Dr. Haygarth's 'Inquiry how to prevent the small pox,' we noticed, with respect, in our LXth volume, p. 215. But we there stated a view of the question, which we must not now overlook.--As the small pox are, at times only, epidemic, as infection is, at other times, received with difiiculty, and the disease is communicated only in a few instances, there must be some circumstances in the state of the air and the constitus rion, which impede its communication or reception. This opinion we shall adhere to, and with more confidence, as the whole tenor of our author's, and his correspondents obferva. tions, support it. What this principle may be, we know not; but, if we establith its existence by facts, we need not be anxious to explain it. We know, to use a familiar illustration of
Dr. Franklin, that our china, if unsupported, will fall to the ground; and, though we do not know the cause of gravity, we can preserve our china without such inquiries.—But this question, with some other remarks on the nature of the variolous matter, will cccur in order.
A judicious Introduction, on the importance of these inquiries, first engages our attention; and Dr. Haygarth is fully of opinion, that the deaths from small pox are greater since the practice of inoculation has been common, than before. This is true from fact, and from theory, for the small pox was once the dreaded enemy, and avoided with care : it is now a familiar danger, and disregarded. In general, from an average of the numbers of deaths in France, Sweden, and four principal towns in England, about one in 7 dies of the small-pox; but probably before inoculation was practised, 60 in 100 escaped the disease, while not more than 5 in 100 now escape it, and four of these may not be susceptible of the infection., That many lives might be saved by a little care in guarding against the disease, is sufficiently obvious from numerous facts, mentioned in this part of the work.
One great principle, which seemed to be established in the inquiry, was the limited sphere of the infection from the variolus virus. This seems to be more fully established from the following facts, mentioned in the French translation of Dr. Haygartlı’s works. The experiments were tried by Dre O'Ryan.
I have established a house in the neighbourhood of this city (Lyons) for the reception of inoculated patients.

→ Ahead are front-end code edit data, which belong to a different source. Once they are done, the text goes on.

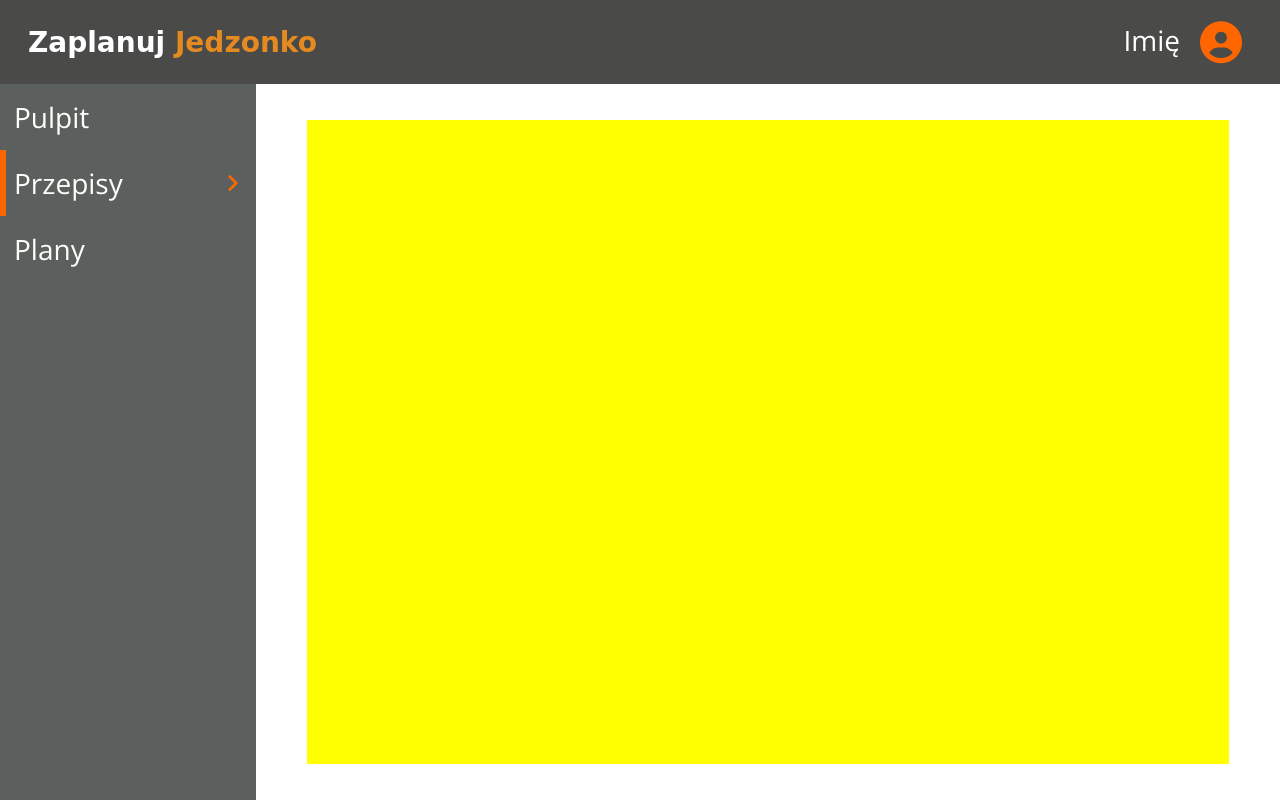
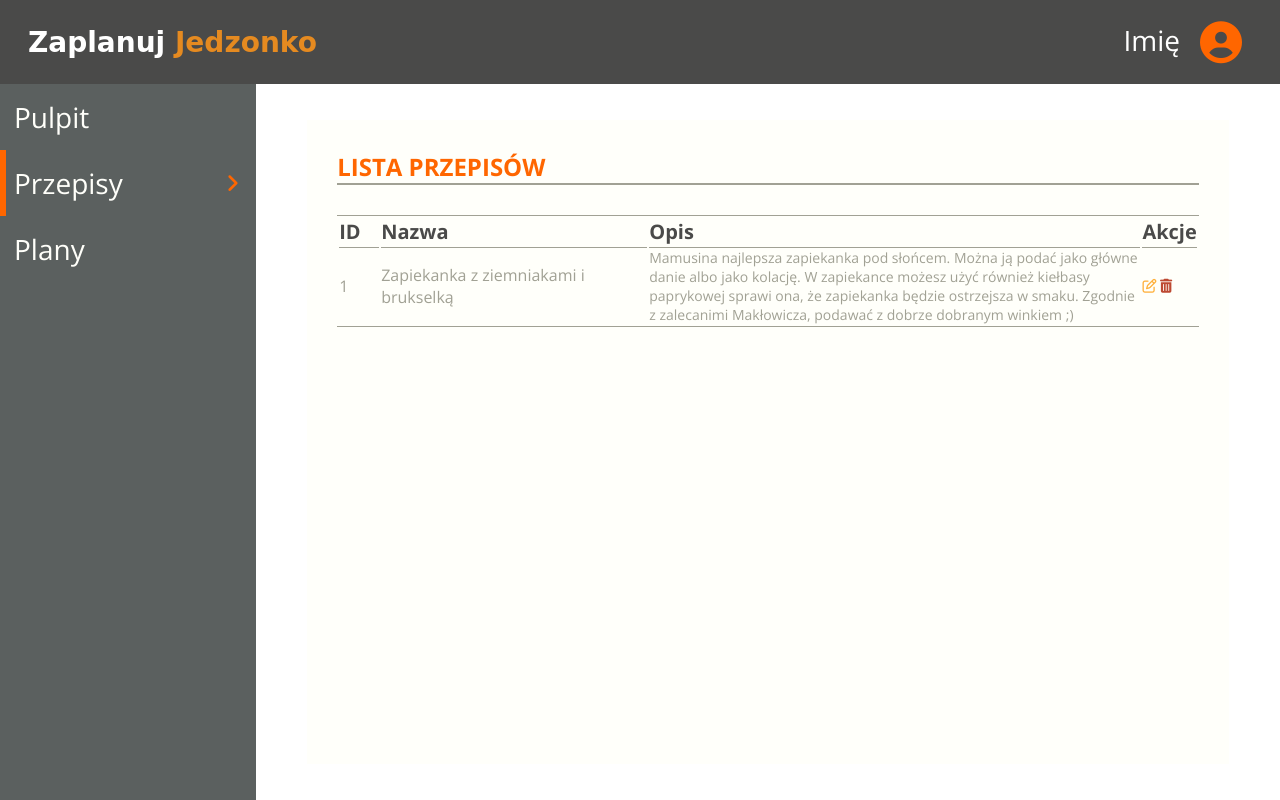
Before and after one commit to apuczka/Zaplanuj_Jedzonko, a website: page development/app.html in a window 1280 px wide. Both pictures are taken after a click on the element "Przepisy". Drawn offline with nearby package versions, Linux system fonts and the light colour scheme; files that its build step writes are made by us from their sources; a web font is replaced by a local one.

Commit message:
create logic from wyswietlanie listy przepisow (w trakcie)

```diff
--- a/development/app.html
+++ b/development/app.html
@@ -79,8 +79,6 @@
               <i class="fa-solid fa-square-xmark"></i>      </div>
           </div>
         </div>
-
-
                 <div class="main--section__container">
                     <table class="main--section__container__table">
                         <caption>Twój plan na {nr_tygodnia} tydzień:</caption>
@@ -157,8 +155,35 @@
             </div>
             <!-- to jest sekcja Pulpit -->
         </div>
-        <div class="main--section" id="regulations">
+        <div class="main--section main--section--recipes" id="regulations">
             <!-- to jest sekcja Przepisy -->
+            <header class="main--section--recipes__header" >
+                <h3>Lista przepisów</h3>
+            </header>
+
+            <article class="main--section--recipes__article">
+                <table class="main--section--recipes__article__table table" id="tableFromJs">
+                    <thead class="table__header">
+                    <tr>
+                        <th>ID</th>
+                        <th>Nazwa</th>
+                        <th>Opis</th>
+                        <th>Akcje</th>
+                    </tr>
+                    </thead>
+                    <tbody class="table__body" id="tableBodyFromJs">
+                    <tr>
+                        <td class="table__body__id">1</td>
+                        <td class="table__body__name">Zapiekanka z ziemniakami i brukselką</td>
+                        <td class="table__body__describe">Mamusina najlepsza zapiekanka pod słońcem. Można ją podać jako główne danie albo jako kolację. W zapiekance możesz użyć również kiełbasy paprykowej sprawi ona, że zapiekanka będzie ostrzejsza w smaku. Zgodnie z zalecanimi Makłowicza, podawać z dobrze dobranym winkiem ;)</td>
+                        <td class="table__body__icon">
+                            <i class="fa-regular fa-pen-to-square"></i>
+                            <i class="fa-solid fa-trash-can"></i>
+                        </td>
+                    </tr>
+                    </tbody>
+                </table>
+            </article>
         </div>
         <div class="main--section" id="plans">
             <!-- to jest sekcja Plans -->
--- a/development/js/app.js
+++ b/development/js/app.js
@@ -37,5 +37,23 @@ for (const link of linkAll) {
    document.querySelector('.main__content').style.display = 'none';
 });
 }
+//-----------------------------------------------------------------------------------------------------------------------------------------
+const regulationsSection = document.getElementById("regulations");
 
-//-----------------------------------------------------------------------------------------------------------------------------------------
+const data = JSON.parse(localStorage.getItem("recipeData"));
+
+data.map((item,index) => {
+   const { name, describe } = item;
+   const tableBodyElement = document.getElementById("tableBodyFromJs");
+   const tableElement = document.querySelector("#tableBodyFromJs > tr").cloneNode(false);
+   tableElement.innerHTML = `
+                        <td class="table__body__id">${index + 1}</td>
+                        <td class="table__body__name">${name}</td>
+                        <td class="table__body__describe">${describe}</td>
+                        <td class="table__body__icon">
+                            <i class="fa-regular fa-pen-to-square"></i>
+                            <i class="fa-solid fa-trash-can"></i>
+                        </td>
+   `;
+   tableBodyElement.appendChild(tableElement);
+});
--- a/development/scss/App/_appConsole.scss
+++ b/development/scss/App/_appConsole.scss
@@ -53,15 +53,6 @@
       justify-content:center;
       align-items:center;
       overflow: hidden;
-      #desktop{
-         //background:green;
-      }
-      #regulations{
-         background: yellow;
-      }
-      #plans{
-         background: blue;
-      }
       .open {
          display: block;
       }
--- /dev/null
+++ b/development/scss/App/_appRecipeSection.scss
@@ -0,0 +1,73 @@
+@import "../variables";
+
+.main--section--recipes {
+    background-color: #FFFFFA;
+    padding: 30px;
+
+    > .main--section--recipes__header {
+        border-bottom: 2px solid #A1A194;
+        margin-bottom: 30px;
+        > h3 {
+            font-size: 24px;
+            text-transform: uppercase;
+            color: $buttons_and_favoritism_and_screenHeaders;
+        }
+    }
+
+
+    > .main--section--recipes__article {
+        overflow-y: scroll;
+        max-height: 80%;
+        > .main--section--recipes__article__table {
+            border-top: 1px solid #A1A194;
+            border-bottom: 1px solid #A1A194;
+            width: 100%;
+
+            > .table__header {
+                font-size: 20px;
+                padding: 10px 0;
+                color: $mainHeader_and_colorTextInColumns;
+                th {
+
+                    text-align: start;
+                }
+            }
+
+            > .table__body {
+                color: $tableTrColor_and_iconColorFunc;
+                border-top: 1px solid #A1A194;
+                td {
+                    border-top: 1px solid #A1A194;
+                    min-width: 40px;
+                    max-width: 525px;
+                    text-align: start;
+
+                }
+
+                .table__body__id {
+                    font-size: 16px;
+                }
+
+                .table__body__name {
+                    font-size: 16px;
+                }
+
+                .table__body__describe {
+                    font-size: 14px;
+
+                }
+
+                .table__body__icon {
+                    > i {
+                        &:nth-child(1) {
+                            color: $messTypeWarning;
+                        }
+                        &:nth-child(2) {
+                            color: $trashColorIcon;
+                        }
+                    }
+                }
+            }
+        }
+    }
+}
--- a/development/scss/main.scss
+++ b/development/scss/main.scss
@@ -19,3 +19,4 @@
 @import 'App/newRecipe';
 @import 'App/widgetAdd';
 @import "App/widgetInfo";
+@import "App/appRecipeSection";
```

Many people false. ly perfuaded that, a person infected by a good kind of small-pox, would have the distemper in the like favourable manner, brought their children to visit my patients with an intention that they should be infected by conmmunication with those who were inoculated.

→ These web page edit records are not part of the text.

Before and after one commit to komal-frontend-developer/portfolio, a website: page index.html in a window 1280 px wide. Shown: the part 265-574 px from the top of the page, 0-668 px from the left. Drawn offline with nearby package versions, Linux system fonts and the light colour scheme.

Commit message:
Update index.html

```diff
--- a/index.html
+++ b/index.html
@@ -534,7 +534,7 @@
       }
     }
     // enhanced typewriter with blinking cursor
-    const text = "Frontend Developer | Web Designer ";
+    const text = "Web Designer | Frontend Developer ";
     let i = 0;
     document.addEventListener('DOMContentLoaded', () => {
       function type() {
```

i jster many unsuccessful attempts to convince these people of their error, feeiny that they rejected my offers to inoculate these children, and not doubting in spite of my arguments and expresa prohibition, that fooner or later they would seize another and perhaps a less favourablc opportunity, I exposed them to the following experiments, after they had undergone a due course of preparation,

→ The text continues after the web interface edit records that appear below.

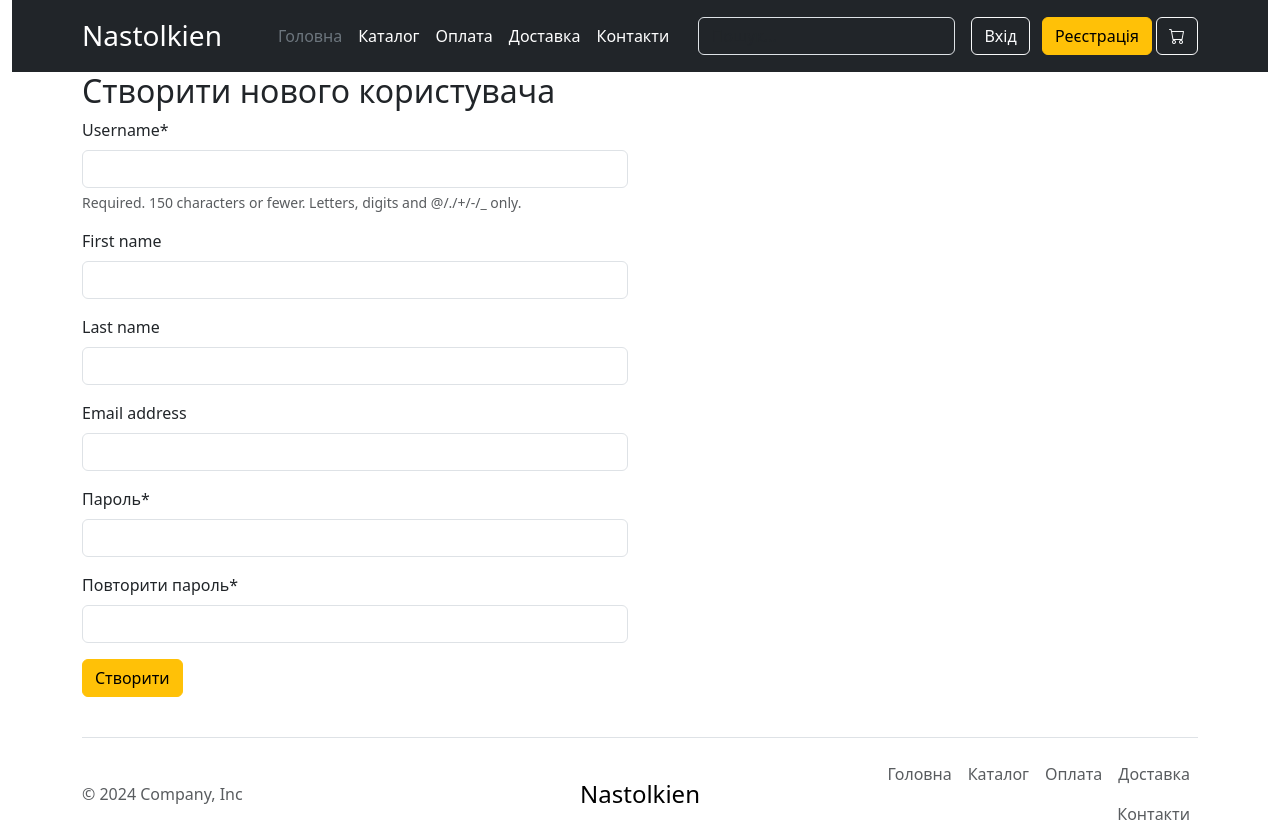
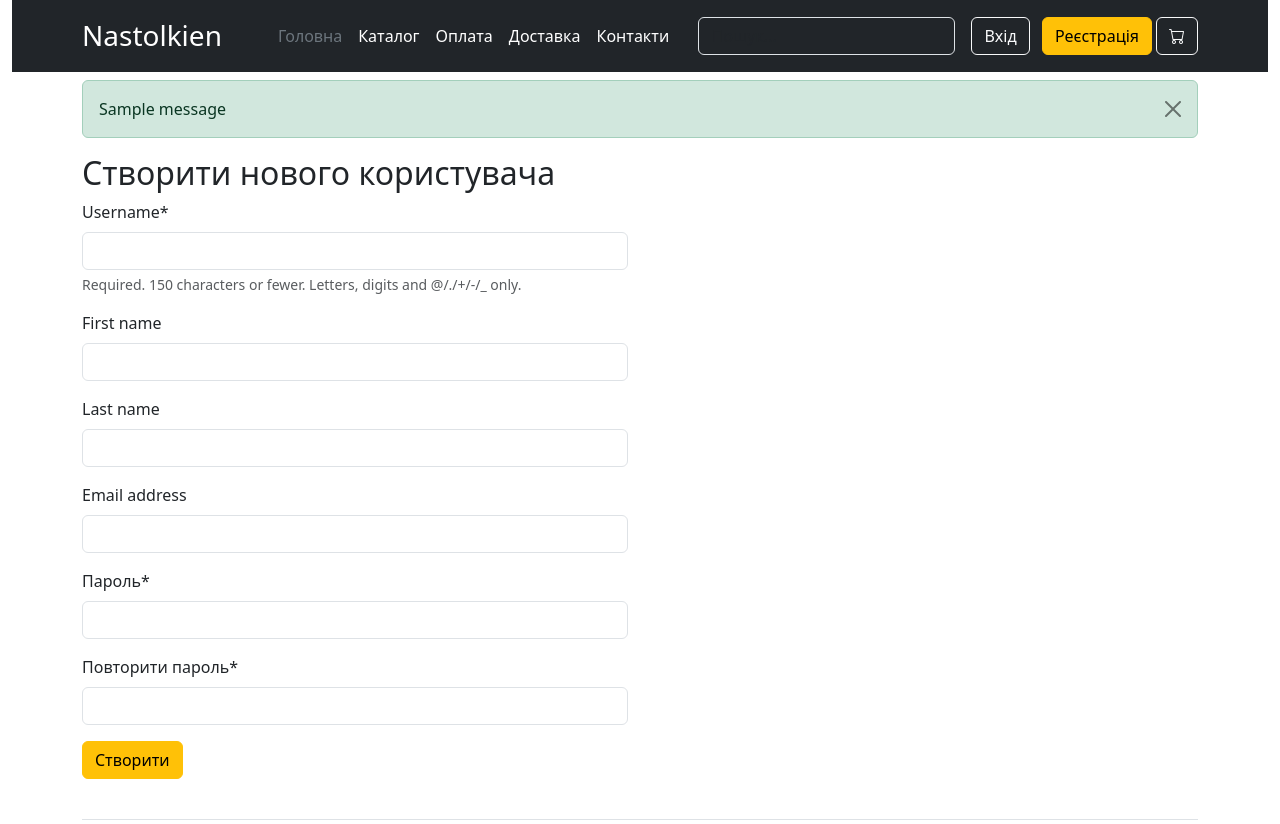
Before and after one commit to roman-yatsenko/python-web-store-2024, a Django app: page /account/register/ in a window 1280 px wide. Shown: the top 824 px of the page. Run offline with Django 5.2, Linux system fonts and the light colour scheme; tables that the repository leaves empty hold one stand-in row (values such as "Sample post"); one stand-in notice (Sample message) is shown; some libraries are stand-ins or nearby versions.

Commit message:
Add messages

```diff
--- a/account/views.py
+++ b/account/views.py
@@ -1,3 +1,4 @@
+from django.contrib import messages
 from django.contrib.auth import authenticate, login
 from django.contrib.auth.decorators import login_required
 from django.http import HttpResponse
@@ -52,6 +53,9 @@ def edit(request):
         if user_form.is_valid() and profile_form.is_valid():
             user_form.save()
             profile_form.save()
+            messages.success(request, "Профіль було успішно змінено")
+        else:
+            messages.error(request, "Помилка оновлення профілю")
     else:
         user_form = UserEditForm(instance=request.user)
         profile_form = ProfileEditForm(instance=request.user.profile)
--- a/shop/templates/shop/base.html
+++ b/shop/templates/shop/base.html
@@ -56,6 +56,15 @@
       </header>
     </div>
 
+    <div class="container mt-2" id="messages">
+      {% for message in messages %}
+      <div class="alert alert-{% if messages.tags == 'error' %}danger{% else %}success{% endif %} alert-dismissible fade show">
+        {{ message|safe }}
+        <button type="button" class="btn-close" data-bs-dismiss="alert"></button>
+      </div>
+      {% endfor %}
+    </div>
+
     <div class="container">
       <div class="row">
         <div class="col-12">
```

"I placed a large dofiil of cotton, soaked in variolous matter, on the middle of an oval table whose least diameter was three feet: I fested fix children around it, three on each side of the table, in such a manner, that all were situated within half a yard of the insectious cotton. This experiment was sometinies made in the open air, fome: times in the house; I took care to renew, every second day, both the variolous matter, and the substance which contained it: I alternately used the poiton taken from the inoculated and from the